**Exercise description**
What you return should be the entries, unchanged, without their pictures.

**Records from a data source**
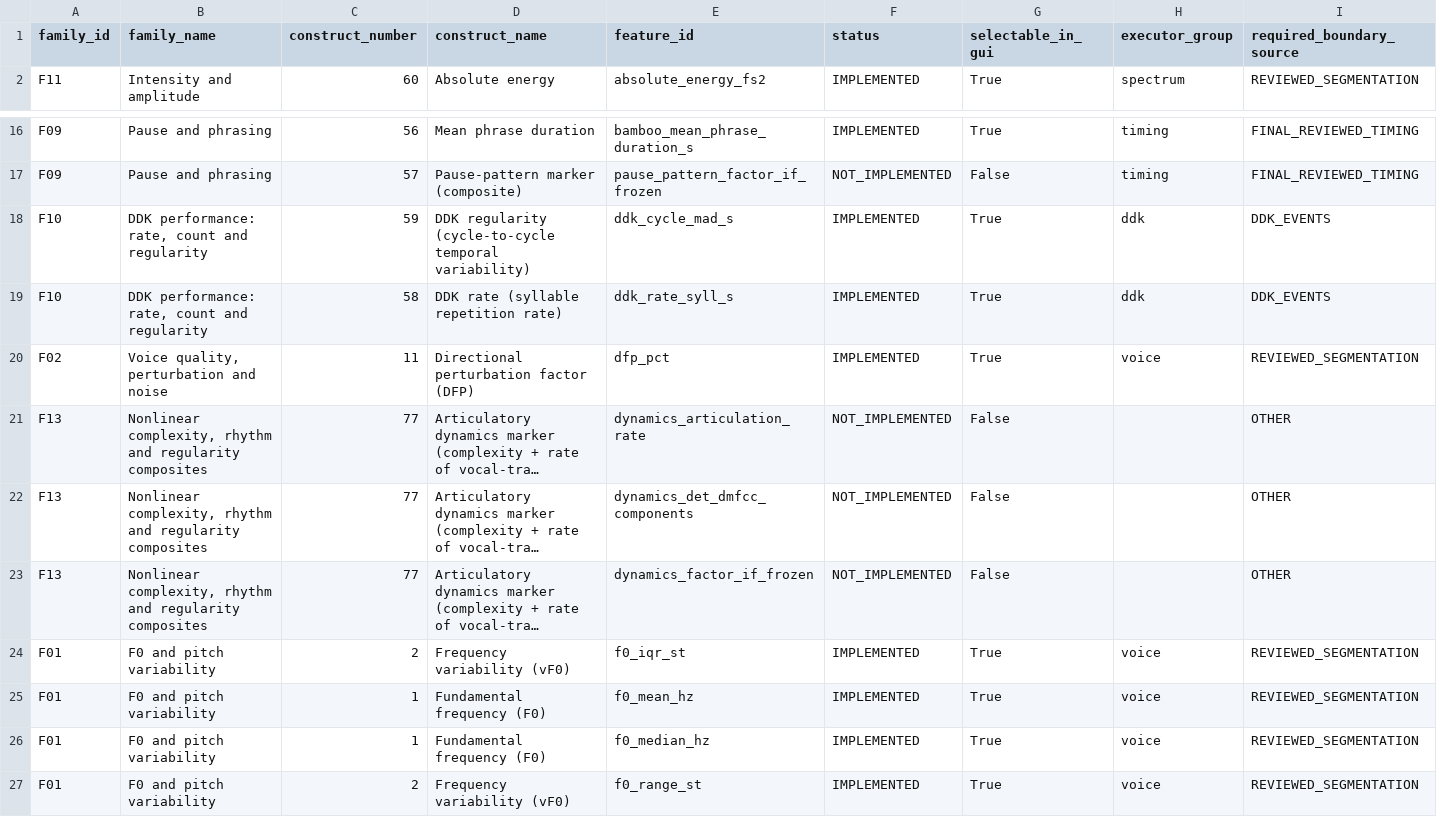
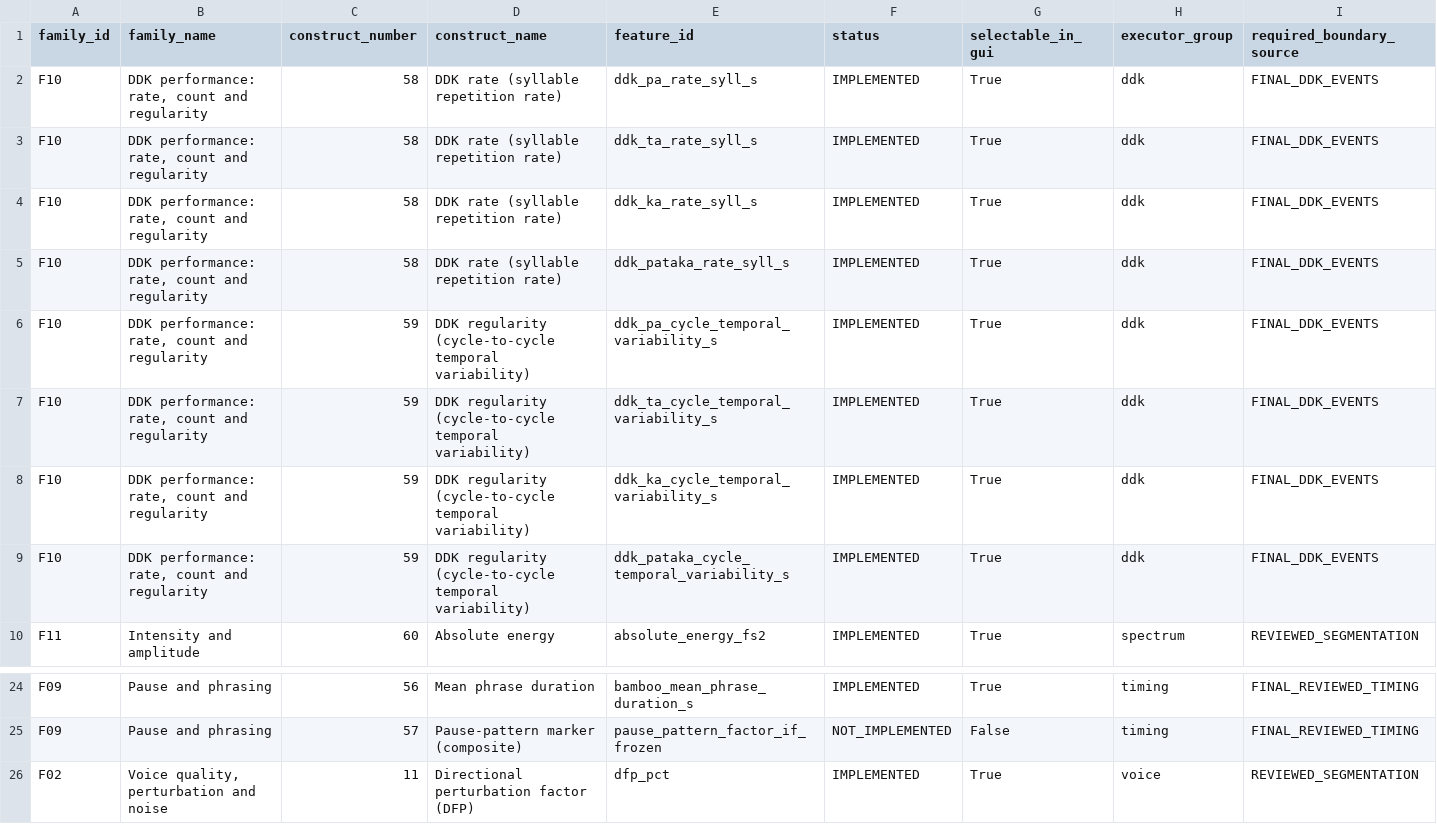
Before and after one commit to nevena-m3/vslp-multimodal-pipelines, a CSV file: docs/acoustic_feature_implementation_inventory.csv, drawn as a sheet; only a part is shown, gaps mark what is left out; the shorter side is filled out with more unchanged rows; long unchanged cells end in …; removed rows and columns are numbered as before the commit, all else as after; rows hold the shown columns only; the diff names each change by its address in the sheet, - before the commit and + after, or states it on an @@ line.

Commit message:
Group 10 improvements after meeting with YY

```diff
--- a/docs/acoustic_feature_implementation_inventory.csv
+++ b/docs/acoustic_feature_implementation_inventory.csv
+row 2: F10 | DDK performance: rate, count and regularity | 58 | DDK rate (syllable repetition rate) | ddk_pa_rate_syll_s | IMPLEMENTED | True | ddk | FINAL_DDK_EVENTS
+row 3: F10 | DDK performance: rate, count and regularity | 58 | DDK rate (syllable repetition rate) | ddk_ta_rate_syll_s | IMPLEMENTED | True | ddk | FINAL_DDK_EVENTS
+row 4: F10 | DDK performance: rate, count and regularity | 58 | DDK rate (syllable repetition rate) | ddk_ka_rate_syll_s | IMPLEMENTED | True | ddk | FINAL_DDK_EVENTS
+row 5: F10 | DDK performance: rate, count and regularity | 58 | DDK rate (syllable repetition rate) | ddk_pataka_rate_syll_s | IMPLEMENTED | True | ddk | FINAL_DDK_EVENTS
+row 6: F10 | DDK performance: rate, count and regularity | 59 | DDK regularity (cycle-to-cycle temporal variability) | ddk_pa_cycle_temporal_variability_s | IMPLEMENTED | True | ddk | FINAL_DDK_EVENTS
+row 7: F10 | DDK performance: rate, count and regularity | 59 | DDK regularity (cycle-to-cycle temporal variability) | ddk_ta_cycle_temporal_variability_s | IMPLEMENTED | True | ddk | FINAL_DDK_EVENTS
+row 8: F10 | DDK performance: rate, count and regularity | 59 | DDK regularity (cycle-to-cycle temporal variability) | ddk_ka_cycle_temporal_variability_s | IMPLEMENTED | True | ddk | FINAL_DDK_EVENTS
+row 9: F10 | DDK performance: rate, count and regularity | 59 | DDK regularity (cycle-to-cycle temporal variability) | ddk_pataka_cycle_temporal_variability_s | IMPLEMENTED | True | ddk | FINAL_DDK_EVENTS
-row 18: F10 | DDK performance: rate, count and regularity | 59 | DDK regularity (cycle-to-cycle temporal variability) | ddk_cycle_mad_s | IMPLEMENTED | True | ddk | DDK_EVENTS
-row 19: F10 | DDK performance: rate, count and regularity | 58 | DDK rate (syllable repetition rate) | ddk_rate_syll_s | IMPLEMENTED | True | ddk | DDK_EVENTS
```
Also changed, not shown: 17 other files.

**Response to the exercise**
Before and after one commit to nevena-m3/vslp-multimodal-pipelines, a CSV file: docs/acoustic_feature_implementation_inventory.csv, drawn as a sheet; only a part is shown, gaps mark what is left out; the shorter side is filled out with more unchanged rows; long unchanged cells end in …; removed rows and columns are numbered as before the commit, all else as after; rows hold the shown columns only; the diff names each change by its address in the sheet, - before the commit and + after, or states it on an @@ line.

Commit message:
Group 10 improvements after meeting with YY

```diff
--- a/docs/acoustic_feature_implementation_inventory.csv
+++ b/docs/acoustic_feature_implementation_inventory.csv
+row 2: F10 | DDK performance: rate, count and regularity | 58 | DDK rate (syllable repetition rate) | ddk_pa_rate_syll_s | IMPLEMENTED | True | ddk | FINAL_DDK_EVENTS
+row 3: F10 | DDK performance: rate, count and regularity | 58 | DDK rate (syllable repetition rate) | ddk_ta_rate_syll_s | IMPLEMENTED | True | ddk | FINAL_DDK_EVENTS
+row 4: F10 | DDK performance: rate, count and regularity | 58 | DDK rate (syllable repetition rate) | ddk_ka_rate_syll_s | IMPLEMENTED | True | ddk | FINAL_DDK_EVENTS
+row 5: F10 | DDK performance: rate, count and regularity | 58 | DDK rate (syllable repetition rate) | ddk_pataka_rate_syll_s | IMPLEMENTED | True | ddk | FINAL_DDK_EVENTS
+row 6: F10 | DDK performance: rate, count and regularity | 59 | DDK regularity (cycle-to-cycle temporal variability) | ddk_pa_cycle_temporal_variability_s | IMPLEMENTED | True | ddk | FINAL_DDK_EVENTS
+row 7: F10 | DDK performance: rate, count and regularity | 59 | DDK regularity (cycle-to-cycle temporal variability) | ddk_ta_cycle_temporal_variability_s | IMPLEMENTED | True | ddk | FINAL_DDK_EVENTS
+row 8: F10 | DDK performance: rate, count and regularity | 59 | DDK regularity (cycle-to-cycle temporal variability) | ddk_ka_cycle_temporal_variability_s | IMPLEMENTED | True | ddk | FINAL_DDK_EVENTS
+row 9: F10 | DDK performance: rate, count and regularity | 59 | DDK regularity (cycle-to-cycle temporal variability) | ddk_pataka_cycle_temporal_variability_s | IMPLEMENTED | True | ddk | FINAL_DDK_EVENTS
-row 18: F10 | DDK performance: rate, count and regularity | 59 | DDK regularity (cycle-to-cycle temporal variability) | ddk_cycle_mad_s | IMPLEMENTED | True | ddk | DDK_EVENTS
-row 19: F10 | DDK performance: rate, count and regularity | 58 | DDK rate (syllable repetition rate) | ddk_rate_syll_s | IMPLEMENTED | True | ddk | DDK_EVENTS
```
Also changed, not shown: 17 other files.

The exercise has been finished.